══ EXCERPTED DATA

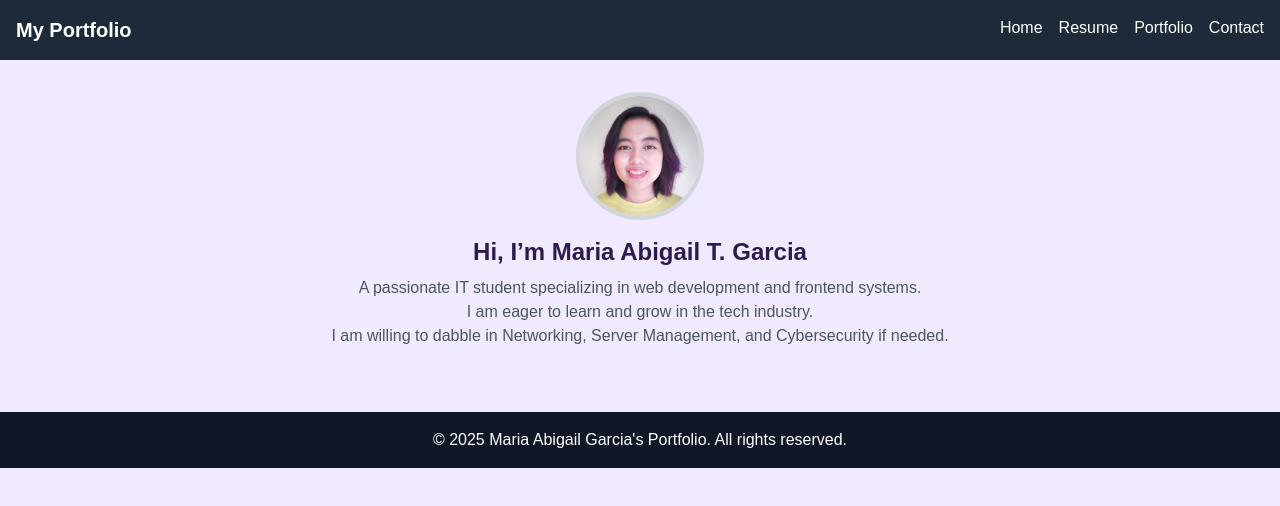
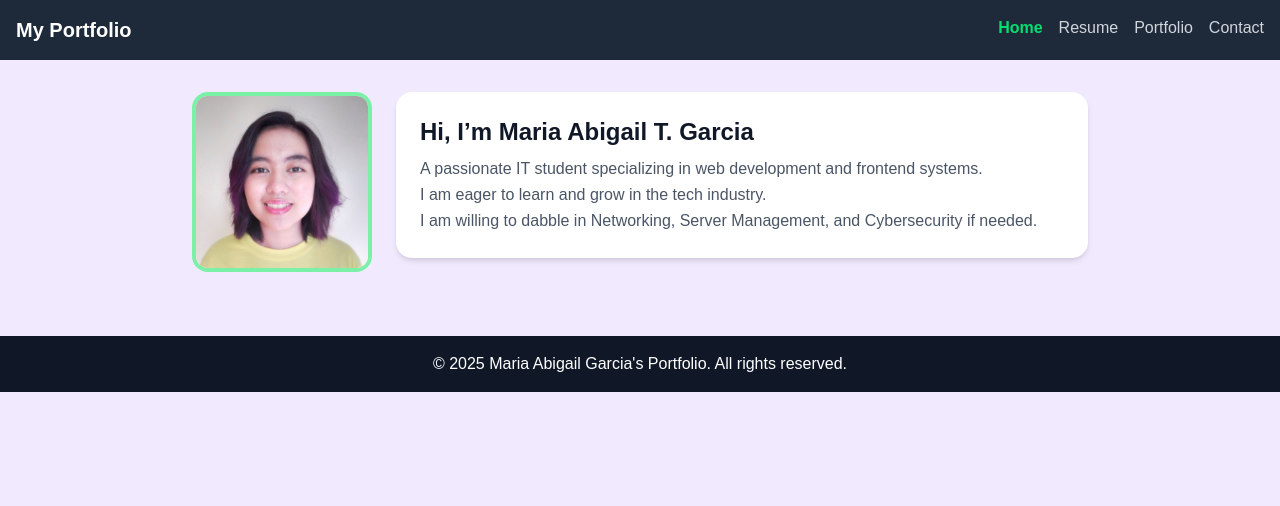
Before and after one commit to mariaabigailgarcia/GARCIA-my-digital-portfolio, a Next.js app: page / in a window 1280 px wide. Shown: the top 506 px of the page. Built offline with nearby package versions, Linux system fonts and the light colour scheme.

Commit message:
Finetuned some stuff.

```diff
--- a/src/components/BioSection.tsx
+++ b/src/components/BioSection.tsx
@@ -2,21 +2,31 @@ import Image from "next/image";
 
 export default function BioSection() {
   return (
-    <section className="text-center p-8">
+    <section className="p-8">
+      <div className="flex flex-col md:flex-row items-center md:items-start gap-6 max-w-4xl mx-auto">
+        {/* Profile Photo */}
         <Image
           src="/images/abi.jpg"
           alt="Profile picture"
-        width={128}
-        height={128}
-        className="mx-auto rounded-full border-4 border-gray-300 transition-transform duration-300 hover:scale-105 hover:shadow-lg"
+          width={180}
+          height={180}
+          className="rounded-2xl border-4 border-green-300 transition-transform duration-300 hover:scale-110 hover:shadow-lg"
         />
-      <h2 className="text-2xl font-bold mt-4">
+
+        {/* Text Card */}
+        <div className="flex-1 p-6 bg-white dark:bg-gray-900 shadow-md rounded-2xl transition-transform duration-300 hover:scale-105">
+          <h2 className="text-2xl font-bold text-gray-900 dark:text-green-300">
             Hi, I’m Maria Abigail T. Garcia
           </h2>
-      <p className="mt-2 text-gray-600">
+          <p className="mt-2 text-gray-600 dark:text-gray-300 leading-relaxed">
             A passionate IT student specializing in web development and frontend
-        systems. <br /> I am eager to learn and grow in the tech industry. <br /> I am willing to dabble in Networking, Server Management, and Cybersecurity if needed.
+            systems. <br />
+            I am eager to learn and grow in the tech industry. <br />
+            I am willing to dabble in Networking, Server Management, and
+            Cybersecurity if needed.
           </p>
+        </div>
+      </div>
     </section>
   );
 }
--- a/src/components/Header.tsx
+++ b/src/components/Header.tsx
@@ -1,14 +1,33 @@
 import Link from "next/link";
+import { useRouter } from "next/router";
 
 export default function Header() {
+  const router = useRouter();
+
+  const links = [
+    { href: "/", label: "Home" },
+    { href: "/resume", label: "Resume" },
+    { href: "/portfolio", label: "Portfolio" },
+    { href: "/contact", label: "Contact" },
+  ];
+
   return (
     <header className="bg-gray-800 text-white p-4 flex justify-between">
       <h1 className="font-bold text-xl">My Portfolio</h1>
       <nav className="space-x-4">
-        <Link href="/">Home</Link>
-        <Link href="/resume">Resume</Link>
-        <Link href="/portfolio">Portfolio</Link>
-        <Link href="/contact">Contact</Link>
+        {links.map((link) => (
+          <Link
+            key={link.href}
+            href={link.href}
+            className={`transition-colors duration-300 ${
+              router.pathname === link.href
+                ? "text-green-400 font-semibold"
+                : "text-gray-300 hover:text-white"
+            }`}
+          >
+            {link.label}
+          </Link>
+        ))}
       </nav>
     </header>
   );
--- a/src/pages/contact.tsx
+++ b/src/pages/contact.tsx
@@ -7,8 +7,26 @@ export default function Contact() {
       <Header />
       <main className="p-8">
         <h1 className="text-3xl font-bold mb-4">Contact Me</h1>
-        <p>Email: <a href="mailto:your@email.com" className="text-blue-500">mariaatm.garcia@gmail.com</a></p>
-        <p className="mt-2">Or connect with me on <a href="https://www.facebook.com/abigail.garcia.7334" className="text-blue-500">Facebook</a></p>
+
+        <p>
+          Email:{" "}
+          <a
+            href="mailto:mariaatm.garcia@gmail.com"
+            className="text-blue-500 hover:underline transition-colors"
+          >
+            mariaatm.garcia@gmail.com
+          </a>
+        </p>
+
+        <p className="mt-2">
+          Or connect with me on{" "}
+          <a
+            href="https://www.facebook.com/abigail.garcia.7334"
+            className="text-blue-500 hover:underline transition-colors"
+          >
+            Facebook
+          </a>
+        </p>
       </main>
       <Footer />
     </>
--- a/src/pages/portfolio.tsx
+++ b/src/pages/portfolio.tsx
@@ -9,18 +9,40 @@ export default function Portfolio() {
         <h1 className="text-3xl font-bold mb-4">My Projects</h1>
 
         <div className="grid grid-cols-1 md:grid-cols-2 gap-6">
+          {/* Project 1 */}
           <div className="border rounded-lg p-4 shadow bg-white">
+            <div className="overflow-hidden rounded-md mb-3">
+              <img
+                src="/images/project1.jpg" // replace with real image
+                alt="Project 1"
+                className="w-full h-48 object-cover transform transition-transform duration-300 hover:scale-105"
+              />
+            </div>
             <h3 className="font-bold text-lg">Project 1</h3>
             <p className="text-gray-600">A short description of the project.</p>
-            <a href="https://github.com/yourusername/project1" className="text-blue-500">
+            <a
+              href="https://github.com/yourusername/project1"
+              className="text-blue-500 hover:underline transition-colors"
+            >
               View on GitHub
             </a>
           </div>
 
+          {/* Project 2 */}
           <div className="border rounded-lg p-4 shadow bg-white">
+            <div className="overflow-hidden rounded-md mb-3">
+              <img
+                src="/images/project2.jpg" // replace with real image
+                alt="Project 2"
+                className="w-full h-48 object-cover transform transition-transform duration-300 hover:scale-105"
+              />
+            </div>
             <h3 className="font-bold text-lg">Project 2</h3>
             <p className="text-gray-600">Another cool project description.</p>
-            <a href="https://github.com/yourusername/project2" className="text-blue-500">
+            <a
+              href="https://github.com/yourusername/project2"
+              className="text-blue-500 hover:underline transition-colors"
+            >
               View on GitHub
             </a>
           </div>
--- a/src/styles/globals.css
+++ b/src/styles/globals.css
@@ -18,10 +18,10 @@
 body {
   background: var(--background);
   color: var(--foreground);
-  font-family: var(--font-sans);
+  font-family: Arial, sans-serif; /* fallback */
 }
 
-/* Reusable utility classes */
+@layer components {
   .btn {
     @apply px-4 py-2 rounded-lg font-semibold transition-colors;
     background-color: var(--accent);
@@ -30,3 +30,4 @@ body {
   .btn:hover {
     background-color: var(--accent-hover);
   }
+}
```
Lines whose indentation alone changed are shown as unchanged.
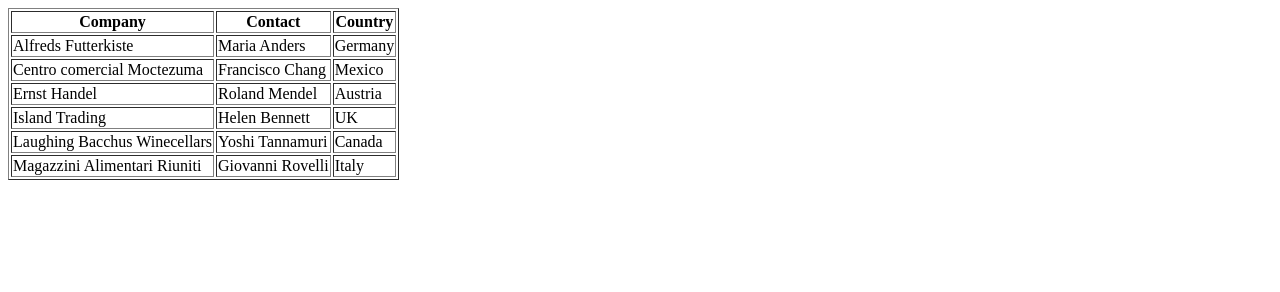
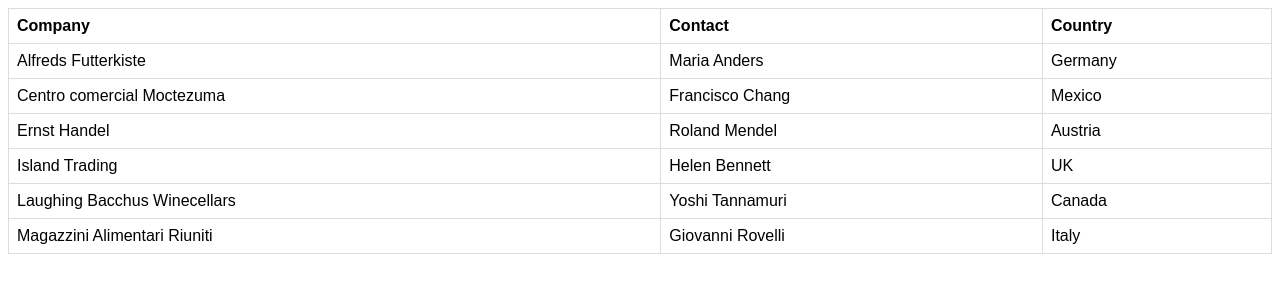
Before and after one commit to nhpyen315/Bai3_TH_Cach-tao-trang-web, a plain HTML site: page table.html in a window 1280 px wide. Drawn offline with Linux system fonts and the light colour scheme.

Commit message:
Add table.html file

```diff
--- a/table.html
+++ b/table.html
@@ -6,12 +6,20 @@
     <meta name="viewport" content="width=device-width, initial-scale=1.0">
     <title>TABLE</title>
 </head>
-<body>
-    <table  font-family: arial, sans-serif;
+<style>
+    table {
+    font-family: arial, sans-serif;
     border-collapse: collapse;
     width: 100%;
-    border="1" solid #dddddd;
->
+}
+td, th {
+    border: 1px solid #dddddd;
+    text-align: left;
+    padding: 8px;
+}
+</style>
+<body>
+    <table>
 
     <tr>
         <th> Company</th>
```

════

_WHAT THE TASK ASKS_: Answer with a number only. How many lines in the records include the word "components"?

_EXERCISE OUTPUT_: 5